While driving from Southern Colorado to Northern Wyoming (500 miles), you begin to get an idea of how rugged the terrain and State, in general, really is. The further North you get the more sparse the human population, the bigger the mountains, and the more frequent the wildlife. Seeing a pack of apparently wild horses running up a rocky mountain side and nearly running over an antelope on the highway were the first hints of how wild of a weekend it was going to be.
After meeting a friend for dinner, the usual pre-race ritual began. Water, gels, bib number, sunscreen, etc. The part that caught us both off guard is how late it stays daylight. Being only a few miles from Billings, Montana we were far enough North that it was almost 11:00pm before we realized that we needed to be on the shuttle in less than 5 hours. Needless to say, sleep didn't come easy.
On paper the race course seemed to be ideal for a PR; you begin with 18 miles of downhill (starting at 8800 ft elevation), gain a couple thousand feet in 3 miles, run through rolling terrain for about 17 miles, and then have another long, steep downhill back into the town of Dayton, Wyoming to the finish 52 miles away. Easy enough, right?
What paper doesn't prepare you for is the mud that you run through for the first 20+ miles, the narrow and rocky single track, the rivers that you must cross (almost waist deep), the heat, or the moose attack variable (talk to Karl Meltzer, the 100 mile winner, for the full story on how to avoid death by cow moose)! The mud is due to the snow runoff and is at times 6"+ deep; having a shoe ripped off your foot is not uncommon!
After running downhill 18 miles and then climbing to the 21 mile aid station, I was unaware of the toll the heat, the pounding on my knees, and my exertion level level were taking on me. It wasn't until the aid station at approximately 28 miles that I realized how depleted I was; I was caked in salt, still drinking water, but not peeing. At the aid station, bacon and potatoes covered with salt seemed like the logical miracle cure, but it was too little too late. Once your body is that depleted, you don't bounce back quickly.
After covering nearly a mile after that aid station, I realized that I'd left my salt and electrolyte tablets behind. As awful as it is to backtrack, I knew that I wouldn't finish without these supplements. Once retrieved, the mental lows began to cripple me to the point where I had to walk DOWNHILL sections of the course due to the fatigue I was feeling. By 31 miles, I was laying on my back in a field with nothing but the idea of quitting on my mind. Thankfully, logic kicked in and I reminded myself that I was litterally in the middle of nowhere and that it would take longer to get out via stretcher than if I just toughed it out. Continuous forward motion... even if I had to walk 21 miles, I was determined to finish on my own power.

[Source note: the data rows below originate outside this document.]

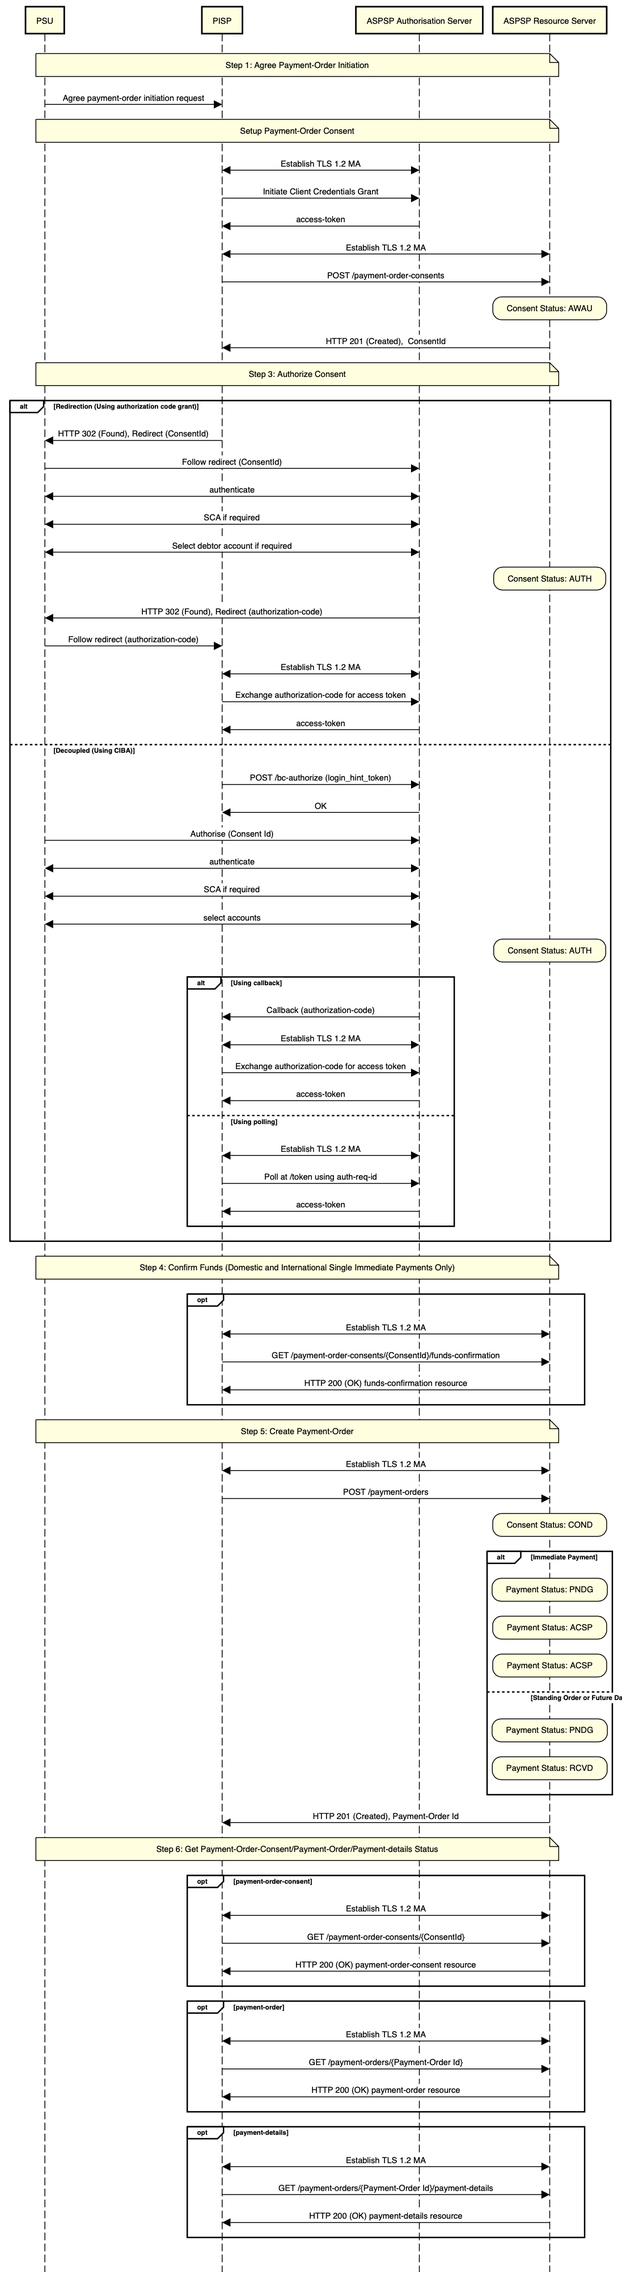
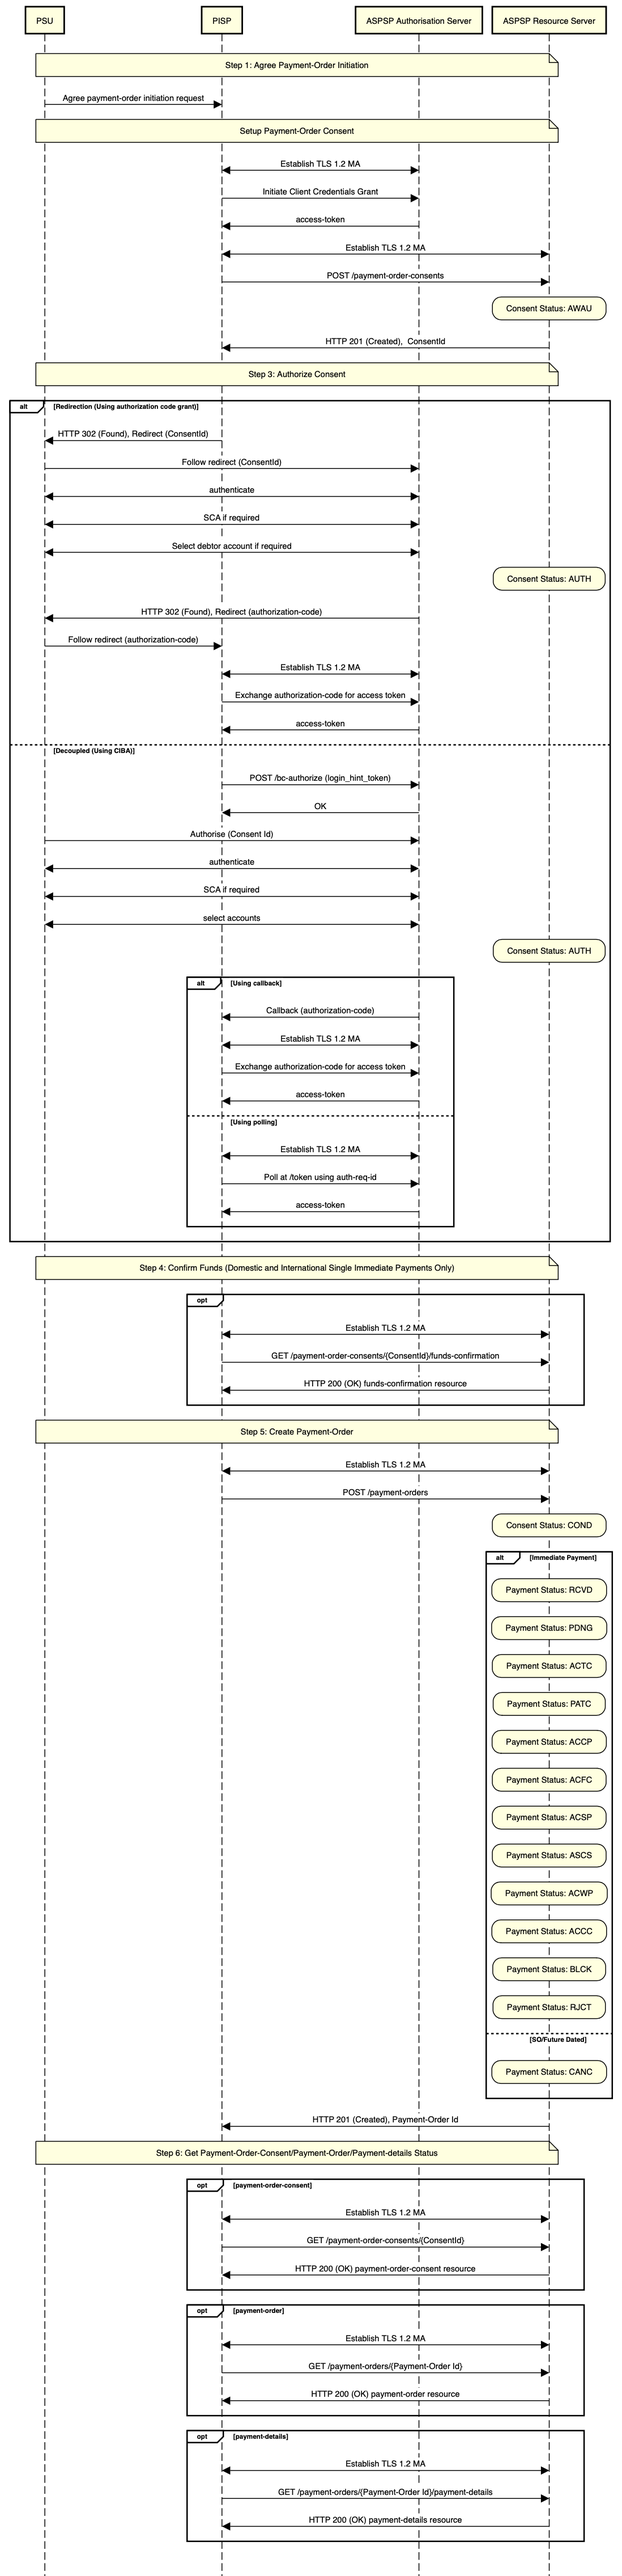
Fixed Payment-Details + Sequence diagram

Changed region(s): [[0.031, 0.0, 0.9918, 0.998], [0.062, 0.2807, 0.217, 0.3743], [0.7129, 0.3743, 0.7438, 0.4366]]

diff --git a/docs/v4.0-draft1/profiles/payment-initiation-api-profile.md b/docs/v4.0-draft1/profiles/payment-initiation-api-profile.md
@@ -53,7 +53,7 @@
     - [OBInternationalRefundAccount1](#obinternationalrefundaccount1)
       - [UML Diagram](#uml-diagram-5)
       - [Data Dictionary](#data-dictionary-6)
-    - [OBWritePaymentDetails1](#obwritepaymentdetails1)
+    - [OBWritePaymentDetailsResponse1](#OBWritePaymentDetailsResponse1)
       - [UML Diagram](#uml-diagram-6)
       - [Data Dictionary](#data-dictionary-7)
     - [OBSCASupportData1](#obscasupportdata1)
@@ -605,7 +605,7 @@ This section describes the OBDomesticRefundAccount1 class which is used in the r
 | Name |Occurrence |XPath |EnhancedDefinition |Class |Codes |Pattern |
 | --- |--- |--- |--- |--- |--- |--- |
 | OBDomesticRefundAccount1 |1..1 |OBDomesticRefundAccount1 |Unambiguous identification of the refund account to which a refund will be made as a result of the transaction. |OBDomesticRefundAccount1 | | |
-| Account |1..1 |OBWritePaymentDetails1/Account |Provides the details to identify an account. |OBCashAccountCreditor3 | | |
+| Account |1..1 |OBDomesticRefundAccount1/Data/Account |Provides the details to identify an account. |OBCashAccountCreditor3 | | |
 | SchemeName |1..1 |OBDomesticRefundAccount1/Account/SchemeName |Name of the identification scheme, in a coded form as published in an external list. |OBExternalAccountIdentification4Code | | |
 | Identification |1..1 |OBDomesticRefundAccount1/Account/Identification |Identification assigned by an institution to identify an account. This identification is known by the account owner. |Max256Text | | |
 | Name |1..1 |OBDomesticRefundAccount1/Account/Name |Name of the account, as assigned by the account servicing institution. Usage: The account name is the name or names of the account owner(s) represented at an account level. The account name is not the product name or the nickname of the account. OB: ASPSPs may carry out name validation for Confirmation of Payee, but it is not mandatory. |Max350Text | | |
@@ -685,30 +685,29 @@ This section describes the OBInternationalRefundAccount1 class which is used in 
 | Proprietary |1..1 |OBInternationalRefundAccount1/Account/Proxy/Proprietary| The owner of the proxy account |MaxText70 | | |
 
 
-#### OBWritePaymentDetails1
+#### OBWritePaymentDetailsResponse1
 
-This section describes the OBWritePaymentDetails1 class which used in the response payloads of payment-detail sub resources.
+This section describes the OBWritePaymentDetailsResponse1 class which used in the response payloads of payment-detail sub resources.
 
 ##### UML Diagram
 
-![](./images/OBWritePaymentDetails1.png)
+![](./images/OBWritePaymentDetailsResponse1.svg)
 
 ##### Data Dictionary
 
 | Name |Occurrence |XPath |EnhancedDefinition |Class |Codes |Pattern |
 | --- |--- |--- |--- |--- |--- |--- |
-| OBWritePaymentDetails1 |1..1 |OBWritePaymentDetails1 |Payment status details. |OBWritePaymentDetails1 | | |
-| PaymentTransactionId |1..1 |OBWritePaymentDetails1/PaymentTransactionId |Unique identifier for the transaction within an servicing institution. This identifier is both unique and immutable. |Max210Text | | |
-| StatusCode |1..1 |OBWritePaymentDetails1/StatusCode |Status of a transfer, as assigned by the transaction administrator. |OBTransactionIndividualExtendedISOStatus1Code |Specifies the status reason in a code form. Values:<br>RCVD<br>PDNG<br>ACTC<br>ACFC<br>ACSP<br>ACSC<br>ACWP<br>ACCC<br>BLCK<br>CANC<br>RJCT| |
-| StatusReason |0..* |OBWritePaymentDetailsResponse1/StatusReason ||OBPaymentStatusReason | | |
-| StatusReasonCode |0..* |OBWritePaymentDetailsResponse1/StatusReason/StatusReasonCode |Specifies the status reason in a code form.<br> For more information and enum values see `ExternalStatusReason1Code`[here](https://github.com/OpenBankingUK/External_Interal_CodeSets) |ExternalStatusReason1Code | | |
-| StatusReasonDescription |0..* |OBWritePaymentDetailsResponse1/StatusReasonDescription |Description supporting the StatusReasonCode|Max500Text | | |
-| StatusUpdateDateTime |1..1 |OBWritePaymentDetails1/StatusUpdateDateTime |Date and time at which the status was assigned to the transfer. |ISODateTime | | |
-| StatusDetail |0..1 |OBWritePaymentDetails1/StatusDetail |Payment status details as per underlying Payment Rail. |OBPaymentStatusDetail1 | | |
-| LocalInstrument |0..1 |OBWritePaymentDetails1/StatusDetail/LocalInstrument |User community specific instrument.<br><br>Usage: This element is used to specify a local instrument, local clearing option and/or further qualify the service or service level. |OBExternalLocalInstrument1Code | | |
-| Status |1..1 |OBWritePaymentDetails1/StatusDetail/Status |Status of a transfer, as assigned by the transaction administrator. |Max128Text | | |
-| StatusReason |0..1 |OBWritePaymentDetails1/StatusDetail/StatusReason |Reason Code provided for the status of a transfer. |OBTransactionIndividualStatusReason1Code |Cancelled<br>PendingFailingSettlement<br>PendingSettlement<br>Proprietary<br>ProprietaryRejection<br>Suspended<br>Unmatched | |
-| StatusReasonDescription |0..1 |OBWritePaymentDetails1/StatusDetail/StatusReasonDescription |Reason provided for the status of a transfer. |Max256Text | | |
+| OBWritePaymentDetailsResponse1 |1..1 |OBWritePaymentDetailsResponse1 |Payment status details. |OBWritePaymentDetailsResponse1 | | |
+| LocalInstrument |0..1 |OBWritePaymentDetailsResponse1/Data/StatusDetail/LocalInstrument |User community specific instrument.<br><br>Usage: This element is used to specify a local instrument, local clearing option and/or further qualify the service or service level. |OBExternalLocalInstrument1Code | | |
+| PaymentTransactionId |1..1 |OBWritePaymentDetailsResponse1/Data/PaymentTransactionId |Unique identifier for the transaction within an servicing institution. This identifier is both unique and immutable. |Max210Text | | |
+| StatusCode |1..1 |OBWritePaymentDetailsResponse1/Data/StatusCode |Status of a transfer, as assigned by the transaction administrator. |OBTransactionIndividualExtendedISOStatus1Code |Specifies the status reason in a code form. Values:<br>RCVD<br>PDNG<br>ACTC<br>ACFC<br>ACSP<br>ACSC<br>ACWP<br>ACCC<br>BLCK<br>CANC<br>RJCT| |
+| StatusUpdateDateTime |1..1 |OBWritePaymentDetailsResponse1/Data/StatusUpdateDateTime |Date and time at which the status was assigned to the transfer. |ISODateTime | | |
+| StatusDetail |0..* |OBWritePaymentDetailsResponse1/Data/StatusDetail |Array of Payment StatusCodes| | | |
+| StatusCode |1..1 |OBWritePaymentDetailsResponse1/Data/StatusDetail/*/StatusCode |Status of a transfer, as assigned by the transaction administrator. |OBTransactionIndividualExtendedISOStatus1Code |Specifies the status reason in a code form. Values:<br>RCVD<br>PDNG<br>ACTC<br>ACFC<br>ACSP<br>ACSC<br>ACWP<br>ACCC<br>BLCK<br>CANC<br>RJCT| |
+| StatusReasonCode |0..1 |OBWritePaymentDetailsResponse1/Data/StatusDetail/*/StatusReasonCode |Specifies the status reason in a code form.<br> For more information and enum values see `ExternalStatusReason1Code`[here](https://github.com/OpenBankingUK/External_Interal_CodeSets) |ExternalStatusReason1Code | | |
+| StatusReasonDescription |0..* |OBWritePaymentDetailsResponse1/Data/StausDetail/*/StatusReasonDescription |Description supporting the StatusReasonCode|Max500Text | | |
+| StatusReasonDescription |0..1 |OBWritePaymentDetailsResponse1/Data/StatusDetail/*/StatusReasonDescription |Reason provided for the status of a transfer. |Max256Text | | |
+| StatusUpdateDateTime |1..1 |OBWritePaymentDetailsResponse1/Data/StatusDetail/*/StatusUpdateDateTime |Date and time at which the status was assigned to the transfer. |ISODateTime | | |
 
 #### OBSCASupportData1
 
@@ -716,16 +715,16 @@ This section describes the OBSCASupportData1 class, which is used across all  _p
 
 ##### UML Diagram
 
-![](./images/OBSCASupportData1.gif)
+![](./images/OBSCASupportData1.svg)
 
 ##### Data Dictionary
 
 | Name |Occurrence |XPath |EnhancedDefinition |Class |Codes |Pattern |
 | --- |--- |--- |--- |--- |--- |--- |
 | OBSCASupportData1 | |SCASupportData |Supporting Data provided by TPP, when requesting SCA Exemption. |OBSCASupportData1 | | |
-| RequestedSCAExemptionType |0..1 |SCASupportData/RequestedSCAExemptionType |This field allows a PISP to request specific SCA Exemption for a Payment Initiation |OBExternalSCAExemptionType1Code |BillPayment<br>ContactlessTravel<br>EcommerceGoods<br>EcommerceServices<br>Kiosk<br>Parking<br>PartyToParty | |
 | AppliedAuthenticationApproach |0..1 |SCASupportData/AppliedAuthenticationApproach |Specifies a character string with a maximum length of 40 characters.<br><br>Usage: This field indicates whether the PSU was subject to SCA performed by the TPP |OBExternalAppliedAuthenticationApproach1Code |CA<br>SCA | |
 | ReferencePaymentOrderId |0..1 |SCASupportData/ReferencePaymentOrderId |If the payment is recurring, then this field is populated with the transaction identifier of the previous payment occurrence so that the ASPSP can verify that the PISP, amount and the payee are the same as the previous occurrence. The value here refers to the payment id e.g. DomesticPaymentId |Max40Text | | |
+| RequestedSCAExemptionType |0..1 |SCASupportData/RequestedSCAExemptionType |This field allows a PISP to request specific SCA Exemption for a Payment Initiation |OBExternalSCAExemptionType1Code |BillPayment<br>ContactlessTravel<br>EcommerceGoods<br>EcommerceServices<br>Kiosk<br>Parking<br>PartyToParty | |
 
 ### Identifier Fields
 

diff --git a/docs/v4.0-draft1/resources-and-data-models/vrp/domestic-vrps.md b/docs/v4.0-draft1/resources-and-data-models/vrp/domestic-vrps.md
@@ -219,15 +219,15 @@ The state model for the `domestic-vrps` resource follows the behavior and defini
 | Name |Path |Definition | Type |
 | ---- |-----|---------- |------|
 | __Data__ (1..1) | `Data`
-| __PaymentStatus__ (0..*) | `Data. PaymentStatus`
-| __PaymentTransactionId__ (1..1) | `Data. PaymentStatus. PaymentTransactionId` |Unique identifier for the transaction within an servicing institution. This identifier is both unique and immutable. |Max210Text|
-| __LocalInstrument__ (0..1) | `Data. PaymentStatus. LocalInstrument` |User community specific instrument.  Usage: This element is used to specify a local instrument, local clearing option and/or further qualify the service or service level. |OBExternalLocalInstrument1Code|
-| __StatusCode__ (1..1) |`Data. PaymentStatus. StatusCode` |Status of a transfer, as assigned by the transaction administrator. |OBTransactionIndividualExtendedISOStatus1Code |Specifies the status reason in a code form. Values:<br>RCVD<br>PDNG<br>ACTC<br>ACFC<br>ACSP<br>ACSC<br>ACWP<br>ACCC<br>BLCK<br>CANC<br>RJCT| Max4Text|
-| __StatusDetail__ (0..1) | `Data. PaymentStatus. StatusDetail` |Payment status details as per underlying Payment Rail.
-| __StatusCode__ (1..1) | `Data. PaymentStatus. StatusDetail. StatusCode` |Status of a transfer, as assigned by the transaction administrator. |Max128Text|
-| __StatusReasonCode__ (0..1) | `Data. PaymentStatus. StatusDetail. StatusReason` |Reason code for the Status Code update| Enum ([See External codeset list](https://github.com/OpenBankingUK/External_Interal_CodeSets))|
-| __StatusReasonDescription__ (0..1) | `Data. PaymentStatus. StatusDetail. StatusReasonDescription` |Reason provided for the status of a transfer. |Max256Text
-| __StatusUpdateDateTime__ (1..1)       | `Data. PaymentStatus. StatusDetail. StatusUpdateDateTime`       | Date and time at which the resource StatusCode was updated.                                                                                                                                                      | ISODateTime                                                                                                                       |
+| __LocalInstrument__ (0..1) | `Data. LocalInstrument` |User community specific instrument.  Usage: This element is used to specify a local instrument, local clearing option and/or further qualify the service or service level. |OBExternalLocalInstrument1Code|
+| __PaymentTransactionId__ (1..1) | `Data. PaymentTransactionId` |Unique identifier for the transaction within an servicing institution. This identifier is both unique and immutable. |Max210Text|
+| __StatusCode__ (1..1) |`Data. StatusCode` |Status of a transfer, as assigned by the transaction administrator. |Values:<br>RCVD<br>PDNG<br>ACTC<br>ACFC<br>ACSP<br>ACSC<br>ACWP<br>ACCC<br>BLCK<br>CANC<br>RJCT<br><br>([See External codeset list](https://github.com/OpenBankingUK/External_Interal_CodeSets))| Max4Text|
+| __StatusUpdateDateTime__ (1..1)       | `Data. StatusUpdateDateTime`       | Date and time at which the resource StatusCode was updated. | ISODateTime |
+| __StatusDetail__ (0..*) | `Data. StatusDetail` |Array of StatusCodes| Array|
+| __StatusCode__ (1..1) | `Data. StatusDetail. StatusCode` |Status of a transfer, as assigned by the transaction administrator. |Max4Text|
+| __StatusReasonCode__ (0..1) | `Data. StatusDetail. StatusReason` |Reason code for the Status Code update| Enum ([See External codeset list](https://github.com/OpenBankingUK/External_Interal_CodeSets))|
+| __StatusReasonDescription__ (0..1) | `Data. StatusDetail. StatusReasonDescription` |Reason provided for the status of a transfer. |Max256Text |
+| __StatusUpdateDateTime__ (1..1)       | `Data. StatusDetail. StatusUpdateDateTime`       | Date and time at which the resource StatusCode was updated. | ISODateTime |
 
 ## Usage Examples
 

diff --git a/docs/v4.0-draft1/resources-and-data-models/pisp/domestic-payments.md b/docs/v4.0-draft1/resources-and-data-models/pisp/domestic-payments.md
@@ -3,7 +3,6 @@
 - [Overview](#overview)
 - [Endpoints](#endpoints)
   - [POST /domestic-payments](#post-domestic-payments)
-    - [StatusCode](#statuscode)
   - [GET /domestic-payments/{DomesticPaymentId}](#get-domestic-payments-domesticpaymentid)
     - [StatusCode](#statuscode-2)
   - [GET /domestic-payments/{DomesticPaymentId}/payment-details](#get-domestic-payments-domesticpaymentid-payment-details)

diff --git a/docs/v4.0-draft1/profiles/file-payments-api-profile.md b/docs/v4.0-draft1/profiles/file-payments-api-profile.md
@@ -66,7 +66,7 @@ Step 5: Get Consent/Payment-Order/Payment-Details Status:
 
 #### Sequence Diagram
 
-![File Payment Initiation - High Level Flow](./images/FilePaymentStatusv4-draft7.png)
+![File Payment Initiation - High Level Flow](./images/FilePaymentStatusv4-draft8.png)
 
 <details>
    <Summary>Diagram source</Summary>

The next 4 hours weren't fun, but a little after 4 pm the finish finally came! I was 10th overall in 10:20.xx and 2nd place 20-29 male.
The scary part of the story began after the race was completed. I was about to experience the excitement of hyponatremia (complete salt deficiency). When you run out of salt, you no longer can absorb water, so no matter how much I tried to drink, I still was feeling effects similiar to severe dehydration.
I was found by the medical staff face down in the park near the finish line festival, having apparently passed out. I was very delirious, so the details of the next 3-4 hours are fuzzy, but they involved slipping in and out of consciousness, nausea, several bags of saline solution IV, and an uncontrolable heartrate. I would awake to various EMT's all trying to keep my conscious and get a coherent response to their questions. But after a few hour of IV and attention, I declined the trip to the ER that they were offering and managed to make it to the luxury accomodations of the front seat of my Honda Civic for the best night's sleep I've ever had!
It was a great weekend!
A new hydration and salt/electrolyte combination will be mandatory if I want to beat the inherent salt processing problems associated with Cystic Fibrosis and finish Leadville in 5 weeks. The Minnesota Voyageur 50 miler in 2 weeks will be a good testing ground.
Until next time...